So what can be done? The first and most important solution is education. If the MLIS students are not being taught how to engage in intersectional librarianship, then they cannot be expected to be intersectional librarians. Intersectionality is a concept often used in critical theories to describe the ways in which oppressive institutions (racism, sexism, homophobia, ableism, classism, etc.) are interconnected and cannot be examined separately from one another. Instead of treating these issues as separate spheres of identity, there needs to be discussions and classes explaining how intersectionality and white privilege play a role in interacting with both patrons and each other.

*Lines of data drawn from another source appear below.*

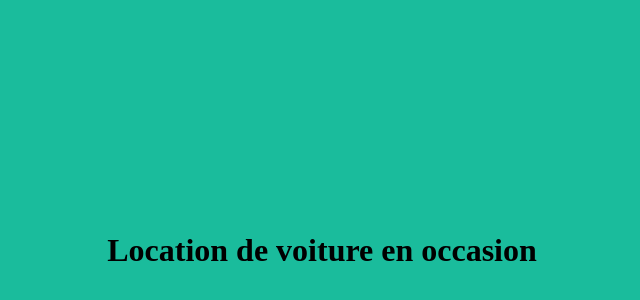
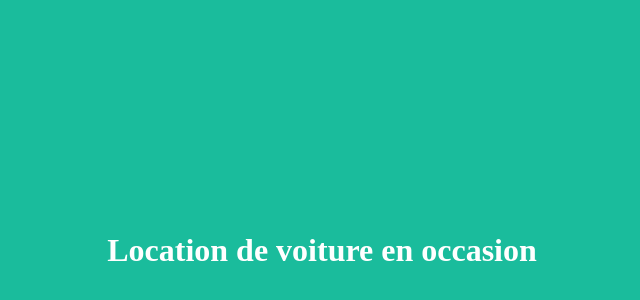
Before and after one commit to AissatouBarry2020/localVoiture, a plain HTML site: page index.html in a window 1280 px wide. Shown: the part 42-342 px from the top of the page, without its empty margins (318-958 px from the left). Drawn offline with Linux system fonts and the light colour scheme.

Commit message:
Modifier la couleur du grand titre

```diff
--- a/index.html
+++ b/index.html
@@ -4,6 +4,6 @@
 	<title>Mon premier site web</title>
 </head>
 <body style="background-color:#1abc9c">
-<h1 style="padding-top: 20%; padding-bottom: 20%; text-align:center;">Location de voiture en occasion </h1>
+<h1 style="padding-top: 20%; padding-bottom: 20%; text-align:center;color:#ffffff">Location de voiture en occasion </h1>
 </body>
 </html>
```
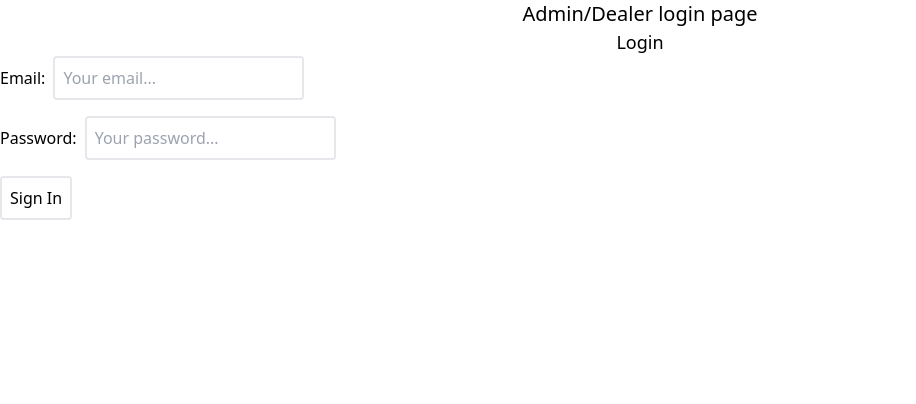
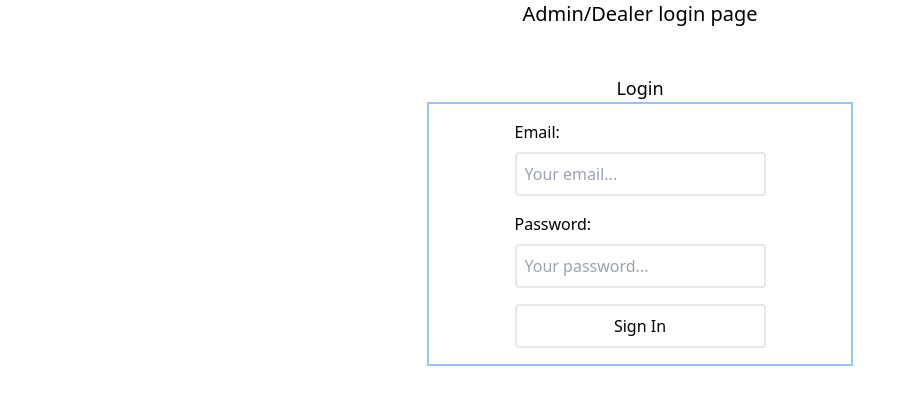
Before and after one commit to Masuda-ReliSource/bike_lease_frontend, a React (Create React App) app: page / in a window 1280 px wide. Shown: the top 404 px of the page, without its empty margins (0-916 px from the left). Built offline with nearby package versions, Linux system fonts and the light colour scheme.

Commit message:
login page design

```diff
--- a/src/pages/Login.js
+++ b/src/pages/Login.js
@@ -15,30 +15,37 @@ function Login() {
   }
 
   return (
-    <>
+    <div className='h-96 flex flex-col justify-center'>
       <h1 className='text-lg text-center'>Login</h1>
+      <div className='mx-auto py-4 flex items-center justify-center border-2 border-blue-300 w-1/3'>
         <form onSubmit={handleSubmit(submitForm)}>
           <div className='mb-4'>
+            <div className='mb-2'>
               <label>Email:</label>
+            </div>
             <input {...register("email")}
             type="email"
             placeholder='Your email...'
-        className="mx-2 p-2 border-2 rounded"/>
+            className="p-2 border-2 rounded"/>
           </div>
           <div className='mb-4'>
+          <div className='mb-2'>
               <label>Password:</label>
+            </div>
             <input {...register("password")}
             type="password"
             placeholder='Your password...'
-         className='mx-2 p-2 border-2 rounded'/>
+            className='p-2 border-2 rounded'/>
           </div>
-      <div>
-        <input className="rounded border-2 p-2"
+          <div className='mt-2 flex justify-center'>
+            <input
               type='submit'
-          value='Sign In'/>
+              value='Sign In'
+              className="rounded border-2 p-2 w-full hover:bg-blue-400 hover:border-blue-400 hover:cursor-pointer"/>
           </div>
         </form>
-    </>
+      </div>
+    </div>
   )
 }
 
```
Lines whose indentation alone changed are shown as unchanged.
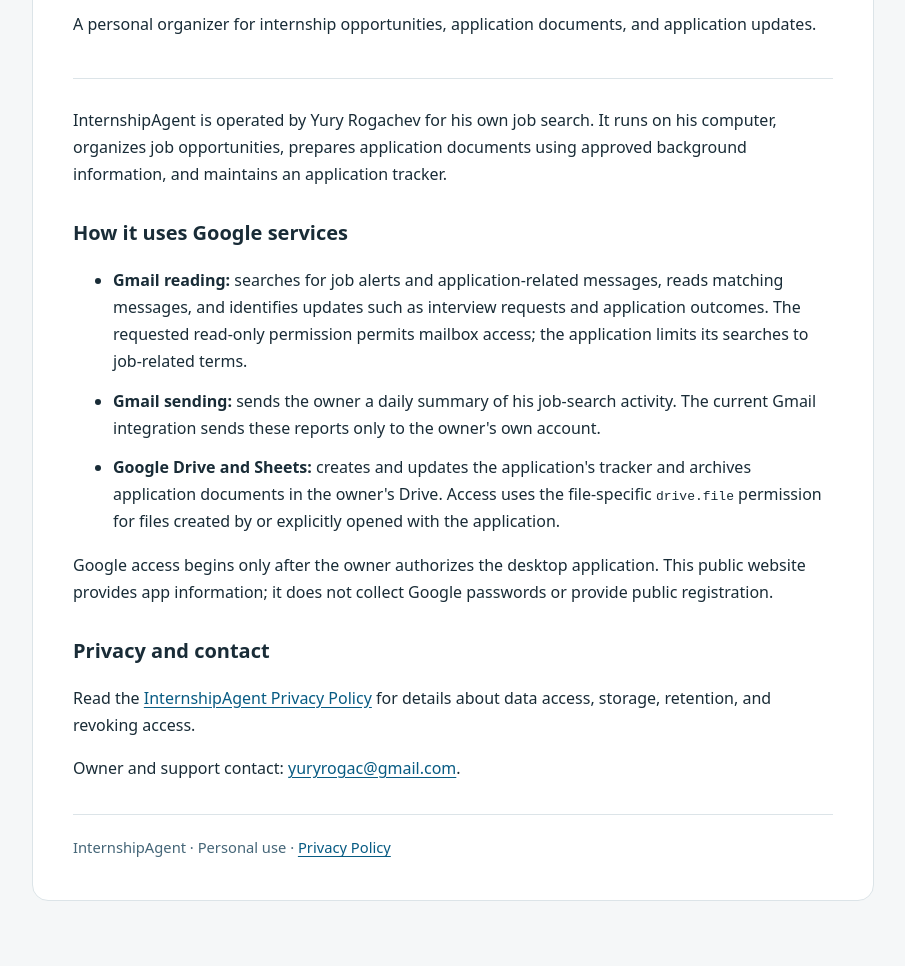
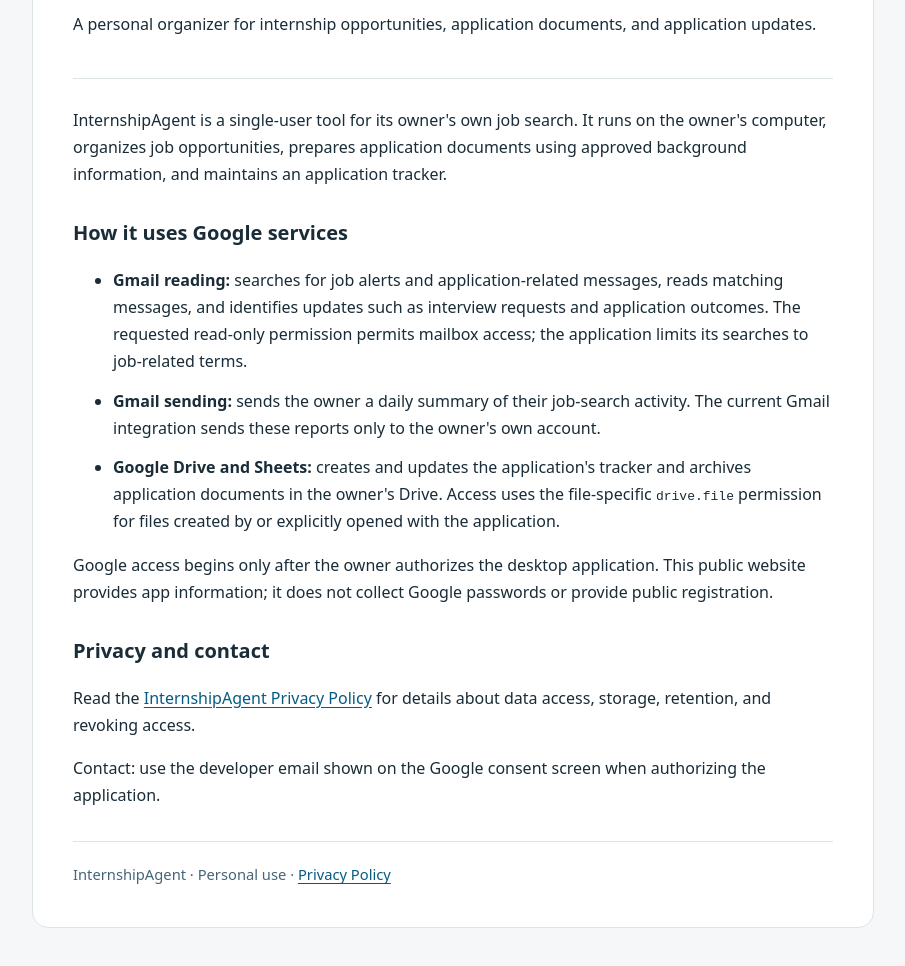
Before and after one commit to yrogachev/yrogachev.github.io, a plain HTML site: page index.html in a window 1280 px wide. Shown: the part 192-1158 px from the top of the page, without its empty margins (187-1092 px from the left). Drawn offline with Linux system fonts and the light colour scheme.

Commit message:
Update index.html

```diff
--- a/index.html
+++ b/index.html
@@ -2,6 +2,7 @@
 <html lang="en">
 <head>
   <meta charset="utf-8">
+  <meta name="robots" content="noindex, nofollow, noarchive">
   <meta name="viewport" content="width=device-width, initial-scale=1">
   <meta name="description" content="InternshipAgent is a personal desktop application for organizing internship opportunities, application documents, and application updates.">
   <title>InternshipAgent</title>
@@ -12,17 +13,17 @@
 <body>
 <main>
   <header><div class="eyebrow">Personal desktop application</div><h1>InternshipAgent</h1><p>A personal organizer for internship opportunities, application documents, and application updates.</p></header>
-  <p>InternshipAgent is operated by Yury Rogachev for his own job search. It runs on his computer, organizes job opportunities, prepares application documents using approved background information, and maintains an application tracker.</p>
+  <p>InternshipAgent is a single-user tool for its owner's own job search. It runs on the owner's computer, organizes job opportunities, prepares application documents using approved background information, and maintains an application tracker.</p>
   <h2>How it uses Google services</h2>
   <ul>
     <li><strong>Gmail reading:</strong> searches for job alerts and application-related messages, reads matching messages, and identifies updates such as interview requests and application outcomes. The requested read-only permission permits mailbox access; the application limits its searches to job-related terms.</li>
-    <li><strong>Gmail sending:</strong> sends the owner a daily summary of his job-search activity. The current Gmail integration sends these reports only to the owner's own account.</li>
+    <li><strong>Gmail sending:</strong> sends the owner a daily summary of their job-search activity. The current Gmail integration sends these reports only to the owner's own account.</li>
     <li><strong>Google Drive and Sheets:</strong> creates and updates the application's tracker and archives application documents in the owner's Drive. Access uses the file-specific <code>drive.file</code> permission for files created by or explicitly opened with the application.</li>
   </ul>
   <p>Google access begins only after the owner authorizes the desktop application. This public website provides app information; it does not collect Google passwords or provide public registration.</p>
   <h2>Privacy and contact</h2>
   <p>Read the <a href="privacy.html">InternshipAgent Privacy Policy</a> for details about data access, storage, retention, and revoking access.</p>
-  <p>Owner and support contact: <a href="mailto:yuryrogac@gmail.com">yuryrogac@gmail.com</a>.</p>
+  <p>Contact: use the developer email shown on the Google consent screen when authorizing the application.</p>
   <footer>InternshipAgent &middot; Personal use &middot; <a href="privacy.html">Privacy Policy</a></footer>
 </main>
 </body>
```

For instance, why does Rutgers require all of its MLIS students to take a class like Cataloguing, but not Planning Outreach Services? If that is not possible, why is there no mandatory webinar or colloquium on diversity and intersectionality? If MLIS programs reflect the knowledge deemed important to become an information professional, does this therefore mean that Rutgers does not place an importance of learning to deal with diverse populations? As another has mentioned, if libraries aim to be on the cutting edge of technology to remain relevant, why can’t libraries also aim to be on the cutting edge of diversity? Increasing diversity within programs is important, but it is also important that the librarians entering the workforce truly understand diversity and intersectional librarianship. This involves challenging and deconstructing privilege and considering how race, gender, class, disability, etc., affect patrons’ information needs.
Has your program discussed diversity or intersectionality? If so, do you think it is sufficient? If not, how do you think it could be implemented into the program?
My name is Fobazi Ettarh. I am a second year grad student working toward an MLIS with a school media specialization at Rutgers University. I aspire to work with teens in either a middle school or high school. Besides young adults, my interests include social justice, outreach, and diverse representation. I’m also a proud member of the tumblarians (librarian community on tumblr) and you can find me at asthedaysgobylifehappenss where I discuss life, grad school, and libraries.